## ASSIGNED TASK
Pick out each line below containing "import".

Saved entries:
"""

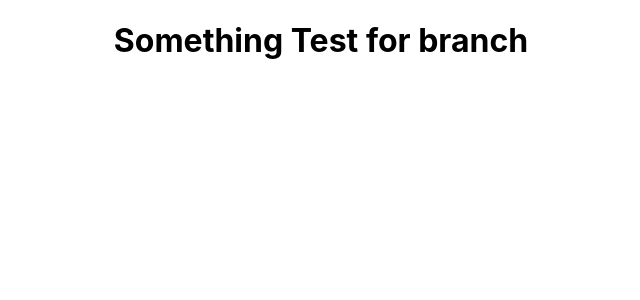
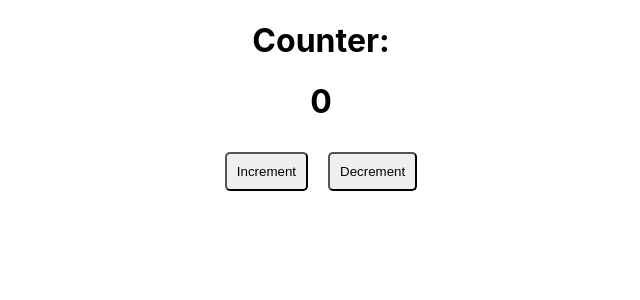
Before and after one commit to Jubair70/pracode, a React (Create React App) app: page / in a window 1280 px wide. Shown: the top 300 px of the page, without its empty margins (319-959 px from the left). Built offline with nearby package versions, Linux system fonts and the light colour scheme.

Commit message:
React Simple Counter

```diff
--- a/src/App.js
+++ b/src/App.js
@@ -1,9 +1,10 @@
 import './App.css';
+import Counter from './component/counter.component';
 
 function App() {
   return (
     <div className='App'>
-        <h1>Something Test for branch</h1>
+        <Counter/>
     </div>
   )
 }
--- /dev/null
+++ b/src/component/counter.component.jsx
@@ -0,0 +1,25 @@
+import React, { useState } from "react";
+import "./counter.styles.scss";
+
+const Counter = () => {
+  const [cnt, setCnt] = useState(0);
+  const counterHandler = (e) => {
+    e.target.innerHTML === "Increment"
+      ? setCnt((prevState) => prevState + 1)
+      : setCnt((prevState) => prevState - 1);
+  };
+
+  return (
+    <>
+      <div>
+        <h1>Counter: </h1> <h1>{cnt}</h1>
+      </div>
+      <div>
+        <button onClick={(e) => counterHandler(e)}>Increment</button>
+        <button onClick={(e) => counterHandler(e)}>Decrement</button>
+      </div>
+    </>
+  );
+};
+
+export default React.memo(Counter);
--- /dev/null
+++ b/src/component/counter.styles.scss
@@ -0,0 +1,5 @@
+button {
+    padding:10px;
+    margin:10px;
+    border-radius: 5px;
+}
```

"""
"""

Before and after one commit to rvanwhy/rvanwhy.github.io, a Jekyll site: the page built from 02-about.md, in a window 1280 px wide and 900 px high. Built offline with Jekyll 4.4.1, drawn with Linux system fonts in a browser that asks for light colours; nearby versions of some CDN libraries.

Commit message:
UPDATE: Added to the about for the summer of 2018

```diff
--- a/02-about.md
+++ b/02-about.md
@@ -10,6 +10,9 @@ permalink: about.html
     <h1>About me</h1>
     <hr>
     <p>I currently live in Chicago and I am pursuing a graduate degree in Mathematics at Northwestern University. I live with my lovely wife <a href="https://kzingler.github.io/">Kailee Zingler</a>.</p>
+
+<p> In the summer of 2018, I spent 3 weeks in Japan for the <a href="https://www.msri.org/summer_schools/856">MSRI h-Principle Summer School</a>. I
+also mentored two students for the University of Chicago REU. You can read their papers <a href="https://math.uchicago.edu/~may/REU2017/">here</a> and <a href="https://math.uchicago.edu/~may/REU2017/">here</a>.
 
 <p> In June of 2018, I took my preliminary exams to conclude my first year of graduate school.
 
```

"""

## ANSWER FOR THE TASK
 import './App.css';
+import Counter from './component/counter.component';
+import React, { useState } from "react";
+import "./counter.styles.scss";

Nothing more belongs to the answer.